The U.S. economy added 235,000 private, non-farm jobs in October according to the monthly employment report released this morning by payroll-management firm ADP and its partner Moody's Analytics. The seasonally adjusted result is 125,000 positions greater than September's downwardly revised addition of 110,000 jobs, and marks a 112,421-position increase over the previous September, when 122,579 jobs were created.

"The job market rebounded strongly from the hit it took from Hurricanes Harvey and Irma," said Mark Zandi, chief economist of Moody's Analytics in a press release. "Resurgence in construction jobs shows the rebuilding is already in full swing. Looking through the hurricane-created volatility, job growth is robust."

Courtesy ADP

Small businesses—those with one to 49 employees—gained 79,000 jobs. Within that figure, firms that employ fewer than 20 people gained 43,000 jobs, and firms that have 20 to 49 employees added 36,000 jobs.

Mid-sized businesses—those with 50 to 499 employees—added 66,000 jobs in October. Large businesses accounted for the largest share of employment gains by company size last month with 90,000 added positions. Businesses employing 500 to 999 people added 20,000 positions last month, while companies with 1,000 or more employees accounted for 77 percent of employment growth for large businesses, adding 70,000 of the total 90,000 jobs added by large businesses in October.

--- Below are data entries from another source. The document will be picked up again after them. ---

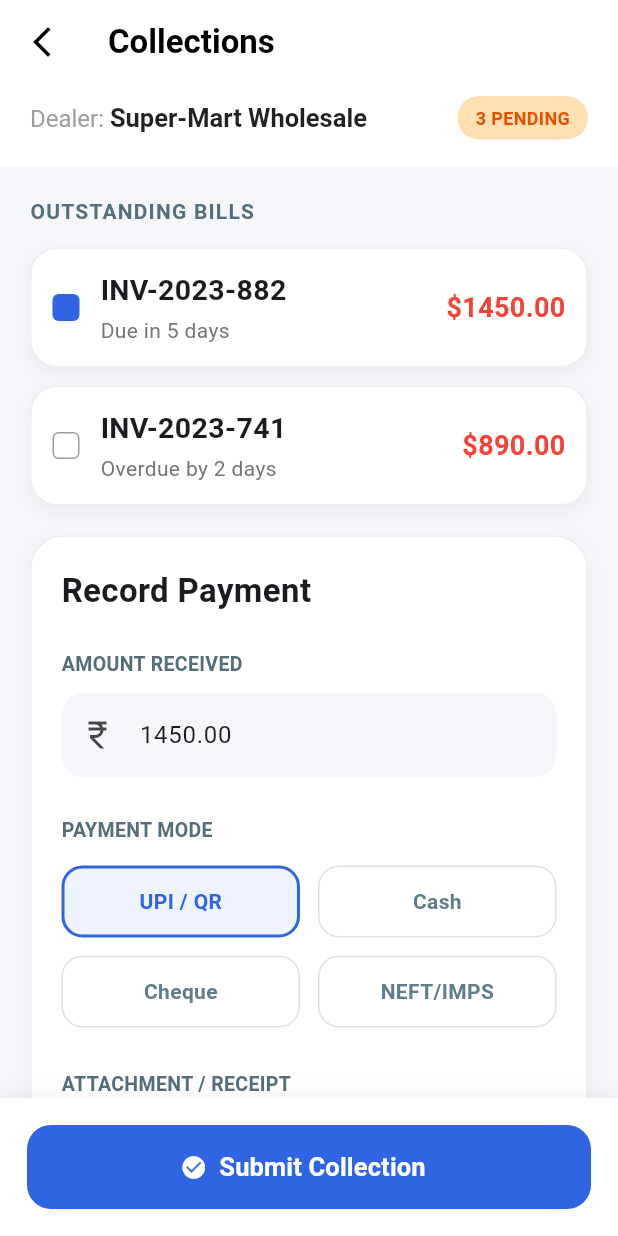
After one commit to Sapana2204/order_management, a Flutter app: the CollectionScreen screen opened directly, on a phone screen of 412 x 824 dp. The commit adds this screen. Run offline on Flutter 3.47's test engine with Material 3 defaults, Android fonts, the phone set to English and light mode, and no system bars; our stand-ins replace another_flushbar, fl_chart, fluttertoast, jwt_decoder, shared_preferences; accounts and stored records are empty.

Commit message:
collection screen ui done

```diff
--- /dev/null
+++ b/lib/view/collection_screen.dart
@@ -0,0 +1,546 @@
+import 'package:flutter/material.dart';
+
+class CollectionScreen extends StatefulWidget {
+  const CollectionScreen({super.key});
+
+  @override
+  State<CollectionScreen> createState() => _CollectionScreenState();
+}
+
+class _CollectionScreenState extends State<CollectionScreen> {
+  final Color primary = const Color(0xff2F64E3);
+
+  int selectedBill = 0;
+
+  final List<Map<String, dynamic>> bills = [
+    {
+      "invoice": "INV-2023-882",
+      "due": "Due in 5 days",
+      "amount": 1450.00,
+    },
+    {
+      "invoice": "INV-2023-741",
+      "due": "Overdue by 2 days",
+      "amount": 890.00,
+    },
+  ];
+
+  @override
+  Widget build(BuildContext context) {
+    return Scaffold(
+      backgroundColor: const Color(0xffF5F6FA),
+
+      appBar: AppBar(
+        backgroundColor: Colors.white,
+        elevation: 0,
+        leading: IconButton(
+          icon: const Icon(Icons.arrow_back_ios_new, color: Colors.black),
+          onPressed: () {
+            Navigator.pop(context);
+          },
+        ),
+        title: const Text(
+          "Collections",
+          style: TextStyle(
+            color: Colors.black,
+            fontSize: 22,
+            fontWeight: FontWeight.bold,
+          ),
+        ),
+        centerTitle: false,
+      ),
+
+      body: SingleChildScrollView(
+        child: Column(
+          children: [
+
+            _dealerSection(),
+
+            const SizedBox(height: 20),
+
+            Padding(
+              padding: const EdgeInsets.symmetric(horizontal: 20),
+              child: Align(
+                alignment: Alignment.centerLeft,
+                child: Text(
+                  "OUTSTANDING BILLS",
+                  style: TextStyle(
+                    color: Colors.blueGrey.shade600,
+                    fontWeight: FontWeight.bold,
+                    letterSpacing: .8,
+                    fontSize: 14,
+                  ),
+                ),
+              ),
+            ),
+
+            const SizedBox(height: 14),
+
+            ListView.separated(
+              shrinkWrap: true,
+              physics: const NeverScrollableScrollPhysics(),
+              padding: const EdgeInsets.symmetric(horizontal: 20),
+              itemCount: bills.length,
+              separatorBuilder: (_, __) =>
+              const SizedBox(height: 12),
+              itemBuilder: (_, index) {
+
+                final bill = bills[index];
+
+                return _billCard(
+                  bill,
+                  index,
+                );
+              },
+            ),
+
+            const SizedBox(height: 20),
+
+            _paymentCard(),
+
+            const SizedBox(height: 90),          ],
+        ),
+      ),
+      bottomNavigationBar: SafeArea(
+        top: false,
+        child: Container(
+          padding: const EdgeInsets.all(18),
+          decoration: BoxDecoration(
+            color: Colors.white,
+            boxShadow: [
+              BoxShadow(
+                color: Colors.black.withOpacity(.05),
+                blurRadius: 10,
+                offset: const Offset(0, -2),
+              ),
+            ],
+          ),
+          child: SizedBox(
+            height: 56,
+            width: double.infinity,
+            child: ElevatedButton.icon(
+              onPressed: () {
+
+                ScaffoldMessenger.of(context).showSnackBar(
+                  const SnackBar(
+                    content: Text("Collection Submitted"),
+                  ),
+                );
+
+              },
+              icon: const Icon(
+                Icons.check_circle,
+                color: Colors.white,
+              ),
+              label: const Text(
+                "Submit Collection",
+                style: TextStyle(
+                  color: Colors.white,
+                  fontWeight: FontWeight.bold,
+                  fontSize: 17,
+                ),
+              ),
+              style: ElevatedButton.styleFrom(
+                backgroundColor: primary,
+                elevation: 0,
+                shape: RoundedRectangleBorder(
+                  borderRadius: BorderRadius.circular(16),
+                ),
+              ),
+            ),
+          ),
+        ),
+      ),
+    );
+  }
+
+  //===================================================
+  // Dealer Card
+  //===================================================
+
+  Widget _dealerSection() {
+    return Container(
+      width: double.infinity,
+      color: Colors.white,
+      padding: const EdgeInsets.fromLTRB(
+        20,
+        8,
+        20,
+        18,
+      ),
+      child: Row(
+        children: [
+
+          Expanded(
+            child: RichText(
+              text: const TextSpan(
+                children: [
+
+                  TextSpan(
+                    text: "Dealer: ",
+                    style: TextStyle(
+                      color: Colors.grey,
+                      fontSize: 16,
+                    ),
+                  ),
+
+                  TextSpan(
+                    text: "Super-Mart Wholesale",
+                    style: TextStyle(
+                      color: Colors.black87,
+                      fontSize: 17,
+                      fontWeight: FontWeight.bold,
+                    ),
+                  ),
+                ],
+              ),
+            ),
+          ),
+
+          Container(
+            padding: const EdgeInsets.symmetric(
+              horizontal: 12,
+              vertical: 6,
+            ),
+            decoration: BoxDecoration(
+              color: Colors.orange.shade100,
+              borderRadius: BorderRadius.circular(20),
+            ),
+            child: Text(
+              "3 PENDING",
+              style: TextStyle(
+                color: Colors.orange.shade900,
+                fontWeight: FontWeight.bold,
+                fontSize: 12,
+              ),
+            ),
+          )
+        ],
+      ),
+    );
+  }
+
+  //===================================================
+  // Outstanding Bill Card
+  //===================================================
+
+  Widget _billCard(
+      Map<String, dynamic> bill,
+      int index,
+      ) {
+    final selected = selectedBill == index;
+
+    return InkWell(
+      borderRadius: BorderRadius.circular(18),
+      onTap: () {
+        setState(() {
+          selectedBill = index;
+        });
+      },
+      child: Container(
+        padding: const EdgeInsets.all(14),
+        decoration: BoxDecoration(
+          color: Colors.white,
+          borderRadius: BorderRadius.circular(18),
+          border: Border.all(
+            color: Colors.grey.shade200,
+          ),
+          boxShadow: [
+            BoxShadow(
+              color: Colors.black.withOpacity(.04),
+              blurRadius: 8,
+              offset: const Offset(0, 4),
+            ),
+          ],
+        ),
+        child: Row(
+          children: [
+
+            Container(
+              width: 18,
+              height: 18,
+              decoration: BoxDecoration(
+                color: selected
+                    ? primary
+                    : Colors.white,
+                border: Border.all(
+                  color: selected
+                      ? primary
+                      : Colors.grey,
+                ),
+                borderRadius: BorderRadius.circular(4),
+              ),
+            ),
+
+            const SizedBox(width: 14),
+
+            Expanded(
+              child: Column(
+                crossAxisAlignment:
+                CrossAxisAlignment.start,
+                children: [
+
+                  Text(
+                    bill["invoice"],
+                    style: const TextStyle(
+                      fontWeight: FontWeight.bold,
+                      fontSize: 19,
+                    ),
+                  ),
+
+                  const SizedBox(height: 3),
+
+                  Text(
+                    bill["due"],
+                    style: TextStyle(
+                      color: Colors.grey.shade600,
+                      fontSize: 14,
+                    ),
+                  ),
+                ],
+              ),
+            ),
+
+            Text(
+              "\$${bill["amount"].toStringAsFixed(2)}",
+              style: const TextStyle(
+                color: Colors.red,
+                fontWeight: FontWeight.bold,
+                fontSize: 18,
+              ),
+            )
+          ],
+        ),
+      ),
+    );
+  }
+
+
+  final TextEditingController amountController =
+  TextEditingController(text: "1450.00");
+
+  String paymentMode = "UPI / QR";
+
+  Widget _paymentCard() {
+    return Container(
+      margin: const EdgeInsets.symmetric(horizontal: 20),
+      padding: const EdgeInsets.all(20),
+      decoration: BoxDecoration(
+        color: Colors.white,
+        borderRadius: BorderRadius.circular(22),
+        border: Border.all(color: Colors.grey.shade200),
+        boxShadow: [
+          BoxShadow(
+            color: Colors.black.withOpacity(.03),
+            blurRadius: 10,
+            offset: const Offset(0, 4),
+          )
+        ],
+      ),
+      child: Column(
+        crossAxisAlignment: CrossAxisAlignment.start,
+        children: [
+
+          const Text(
+            "Record Payment",
+            style: TextStyle(
+              fontSize: 22,
+              fontWeight: FontWeight.bold,
+            ),
+          ),
+
+          const SizedBox(height: 24),
+
+          Text(
+            "AMOUNT RECEIVED",
+            style: TextStyle(
+              color: Colors.blueGrey.shade600,
+              fontWeight: FontWeight.bold,
+              fontSize: 13,
+            ),
+          ),
+
+          const SizedBox(height: 10),
+
+          TextField(
+            controller: amountController,
+            keyboardType: TextInputType.number,
+            decoration: InputDecoration(
+              prefixIcon: const Icon(Icons.currency_rupee),
+              filled: true,
+              fillColor: const Color(0xffF5F6FA),
+              border: OutlineInputBorder(
+                borderRadius: BorderRadius.circular(14),
+                borderSide: BorderSide.none,
+              ),
+            ),
+          ),
+
+          const SizedBox(height: 26),
+
+          Text(
+            "PAYMENT MODE",
+            style: TextStyle(
+              color: Colors.blueGrey.shade600,
+              fontWeight: FontWeight.bold,
+              fontSize: 13,
+            ),
+          ),
+
+          const SizedBox(height: 14),
+
+          Row(
+            children: [
+
+              Expanded(
+                child: _paymentChip("UPI / QR"),
+              ),
+
+              const SizedBox(width: 12),
+
+              Expanded(
+                child: _paymentChip("Cash"),
+              ),
+            ],
+          ),
+
+          const SizedBox(height: 12),
+
+          Row(
+            children: [
+
+              Expanded(
+                child: _paymentChip("Cheque"),
+              ),
+
+              const SizedBox(width: 12),
+
+              Expanded(
+                child: _paymentChip("NEFT/IMPS"),
+              ),
+            ],
+          ),
+
+          const SizedBox(height: 28),
+
+          Text(
+            "ATTACHMENT / RECEIPT",
+            style: TextStyle(
+              color: Colors.blueGrey.shade600,
+              fontWeight: FontWeight.bold,
+              fontSize: 13,
+            ),
+          ),
+
+          const SizedBox(height: 12),
+
+          _uploadBox(),
+        ],
+      ),
+    );
+  }
+
+  Widget _paymentChip(String title) {
+
+    final selected = paymentMode == title;
+
+    return InkWell(
+      borderRadius: BorderRadius.circular(14),
+      onTap: () {
+
+        setState(() {
+
+          paymentMode = title;
+
+        });
+
+      },
+      child: AnimatedContainer(
+        duration: const Duration(milliseconds: 250),
+        height: 48,
+        alignment: Alignment.center,
+        decoration: BoxDecoration(
+          color: selected
+              ? primary.withOpacity(.08)
+              : Colors.white,
+          borderRadius: BorderRadius.circular(14),
+          border: Border.all(
+            color: selected
+                ? primary
+                : Colors.grey.shade300,
+            width: selected ? 2 : 1,
+          ),
+        ),
+        child: Text(
+          title,
+          style: TextStyle(
+            color: selected
+                ? primary
+                : Colors.blueGrey,
+            fontWeight: FontWeight.bold,
+          ),
+        ),
+      ),
+    );
+  }
+
+  Widget _uploadBox() {
+    return InkWell(
+      onTap: () {
+        // TODO:
+        // Pick Image
+        // Pick PDF
+        // Camera
+      },
+      borderRadius: BorderRadius.circular(18),
+      child: Container(
+        width: double.infinity,
+        height: 150,
+        decoration: BoxDecoration(
+          color: Colors.grey.shade50,
+          borderRadius: BorderRadius.circular(18),
+          border: Border.all(
+            color: Colors.grey.shade300,
+            width: 1.5,
+          ),
+        ),
+        child: Column(
+          mainAxisAlignment: MainAxisAlignment.center,
+          children: [
+
+            CircleAvatar(
+              radius: 28,
+              backgroundColor: primary.withOpacity(.1),
+              child: Icon(
+                Icons.camera_alt,
+                color: primary,
+                size: 28,
+              ),
+            ),
+
+            const SizedBox(height: 14),
+
+            const Text(
+              "Upload Receipt",
+              style: TextStyle(
+                fontWeight: FontWeight.bold,
+                fontSize: 17,
+              ),
+            ),
+
+            const SizedBox(height: 6),
+
+            Text(
+              "Tap to choose image or PDF",
+              style: TextStyle(
+                color: Colors.grey.shade600,
+              ),
+            ),
+          ],
+        ),
+      ),
+    );
+  }
+
+
+}
--- a/lib/view/salesman_dashboard_screen.dart
+++ b/lib/view/salesman_dashboard_screen.dart
@@ -3,6 +3,7 @@ import 'package:flutter/material.dart';
 import 'package:my_new_project/view/productCatalog_screen.dart';
 import 'package:my_new_project/view/visits_screen.dart';
 import '../utils/routes/app_colors.dart';
+import 'package:my_new_project/view/collection_screen.dart';
 
 class SalesmanDashboardScreen extends StatefulWidget {
   const SalesmanDashboardScreen({super.key});
@@ -331,6 +332,14 @@ class _SalesmanDashboardScreenState extends State<SalesmanDashboardScreen> {
           Icons.payments,
           "Collection",
           Colors.purple,
+              () {
+            Navigator.push(
+              context,
+              MaterialPageRoute(
+                builder: (context) => const CollectionScreen(),
+              ),
+            );
+          },
         ),
       ],
     );
```
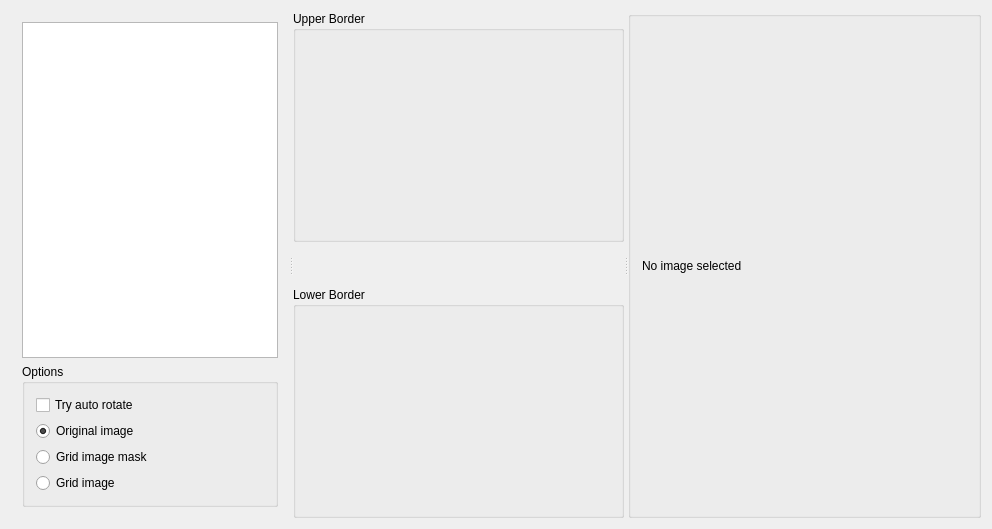
Old version of the form SymbolScanner/WinImageFilterGrid.ui in the repository veeman/SymbolScanner.
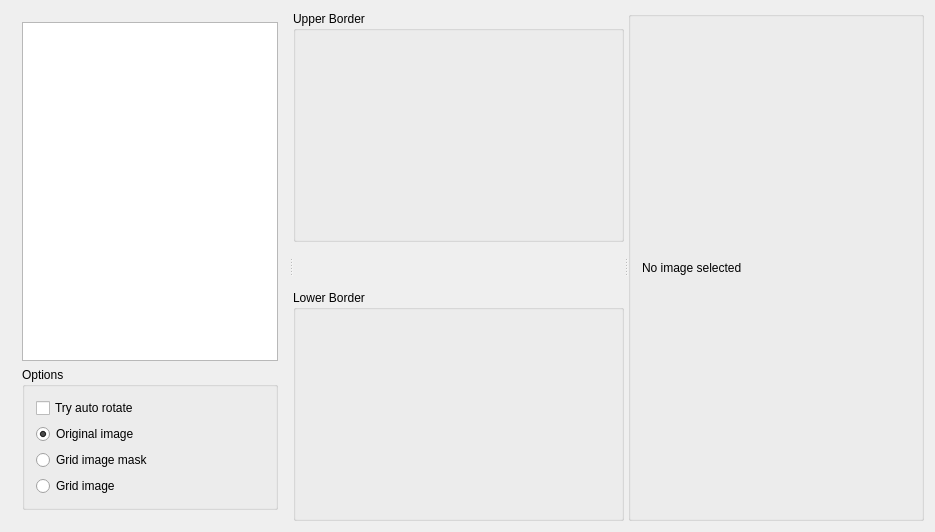
New version of the form. Custom widgets are drawn as their Qt base class.

```diff
--- a/SymbolScanner/WinImageFilterGrid.ui
+++ b/SymbolScanner/WinImageFilterGrid.ui
@@ -6,8 +6,8 @@
    <rect>
     <x>0</x>
     <y>0</y>
-    <width>992</width>
-    <height>529</height>
+    <width>935</width>
+    <height>532</height>
    </rect>
   </property>
   <property name="windowTitle">
```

"The job market remains healthy and hiring bounced back with one of the best performances we've seen all year," said Ahu Yildirmaz, vice president and co-head of the ADP Research Institute in the release. "Although the service providing sector was hard hit last month due to the weather, we saw significant growth in professional services, especially in the higher paid professional technical jobs. Additionally, small businesses rebounded well from the impact of Hurricanes Harvey and Irma, posting very strong gains."

By sector, the service-providing sector—which has anchored the ADP's job report for eight consecutive months—contributed 63.8 percent (150,000) of October's job gains. The service-providing sector includes jobs in trade/transportation/utilities; information; financial activities, professional and business services; education and health; leisure and hospitality; and other services. Five of the seven sub-sectors experienced growth in October, with only the trade/transportation/utilities and information sub-sectors reporting a decrease of 50,000 and 27,000 jobs, respectively. This is the second consecutive month these sectors have lost jobs.

The professional and business services sub-sector—which includes architecture and engineering firms—has been on an upward trajectory since March. In October, employment picked up again, with 109,000 jobs added in professional and business services, accounting for 72.6 percent of all new jobs added in the service-providing sector.

The goods-producing sector, which includes jobs in natural resources and mining, construction, and manufacturing, added 85,000 jobs in October—showing continued improvement since June when the sector reported net-zero job growth after significant losses in construction and natural resources employment. The construction and manufacturing sub-sectors saw payroll additions of 62,000 and 22,000, respectively in October. Natural resources and mining added 1,000 jobs again in October, after reporting the same increase in September.

ADP's national employment report is often used as a precursor for the monthly Bureau of Labor Statistics jobs report, which, for October, will be released this Friday.

For more information, read the full employment report from ADP.